Luckily, a number of these wonderful people had been exposed to Presentation Karaoke! This is Arlo Belshee’s genius creation. He had the idea a couple of years ago and immediately worked to make it a reality. Essentially, you pick a random topic from a fishbowl (maybe TDD, Mindset, etc) and then you present against a huge deck of slides that automatically advance. You have NO IDEA what is going to show up on that screen – but you have to keep talking about your selected topic.
In order to increase the safety of getting as many volunteers as possible in 30 minutes, I make a couple of tweaks. First, I lowered the time before slide advancement to 20 seconds. Second, I lowered how long you were up there to about 2 minutes. Third, you could have the crowd give you three topics to choose from or choose your own topic. The core remained the same…no idea what was going to be shown next.
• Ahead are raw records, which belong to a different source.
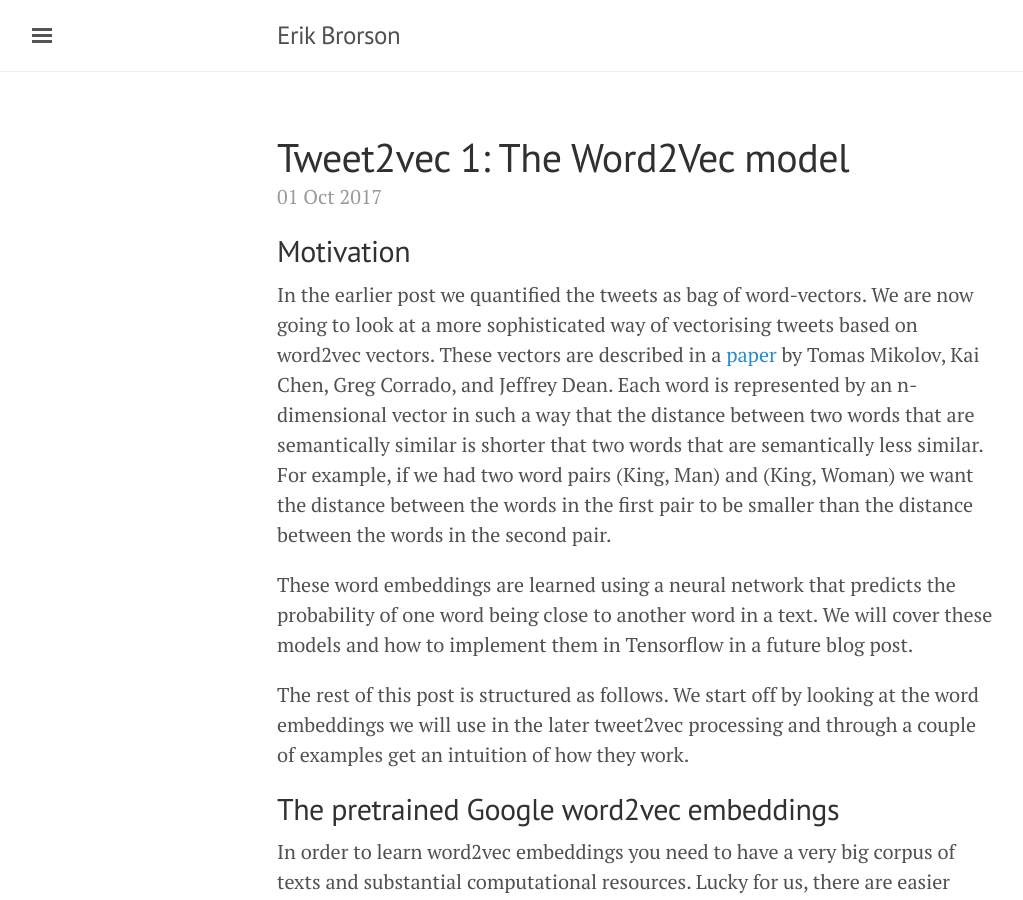
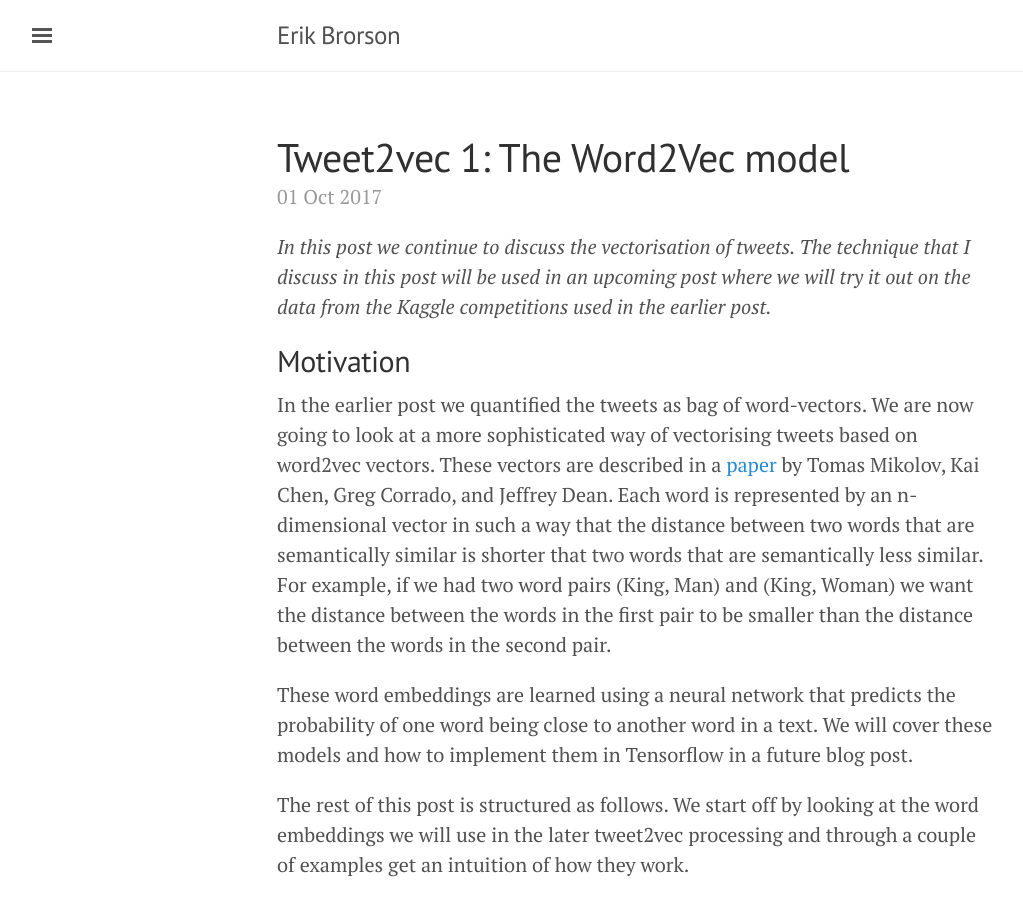
Before and after one commit to erikbrorson/erikbrorson.github.io, a Jekyll site: the page built from _posts/2017-10-01-Tweet2vec-1-The-Word2vec-Model.md, in a window 1280 px wide and 900 px high. Shown: the whole window, without its empty margins (3-1026 px from the left). Built offline with Jekyll 4.4.1, drawn with Linux system fonts in a browser that asks for light colours.

Commit message:
Update 2017-10-01-Tweet2vec-1-The-Word2vec-Model.md

```diff
--- a/_posts/2017-10-01-Tweet2vec-1-The-Word2vec-Model.md
+++ b/_posts/2017-10-01-Tweet2vec-1-The-Word2vec-Model.md
@@ -2,6 +2,8 @@
 title: "Tweet2vec 1: The Word2Vec model"
 layout: post
 ---
+
+*In this post we continue to discuss the vectorisation of tweets. The technique that I discuss in this post will be used in an upcoming post where we will try it out on the data from the Kaggle competitions used in the earlier post.*
 
 ## Motivation
 
```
So many awesome things to highlight:
- Volunteers: Yes, all the speakers were prepared to play but we had tons of attendees eager to give it a shot. Most even had the audience give them three topic options to choose from.
- Energy: Laughter is plentiful. Sometimes because the slides seem almost too perfect for the topic, sometimes because there just is no way to connect a random cat photo to BDD, and sometimes because the speaker thinks of something so clever that you just laugh from delight.
- Comfort Zone Challenge: This was new for most people in the room and they were willing to try in front of others. What a great example a leader can set for his/her teams that failing is learning and trying is important!
- Knowledge: Some remarked that they were surprised by how much knowledge that had to be able to make random connections.
- Confidence: For many people, public speaking is not high on the list of favorite things to do. People get nervous about making a mistake, not having all the answers, not being polished, etc. In this format, the pressure for perfection is off.
- Stress Check: The stress of “can I do this” is there but two minutes with slides going every 20 seconds, means that this is over very quickly. There is a low bar for being able to overcome the stress that might prevent you from trying.
- Improv: Let’s face it, leaders never know what is coming next. Working the muscle of adapting quickly and calmly is extremely beneficial. This is simply an amazing tool to practice growing that muscle.
What might you leverage the value of this tool?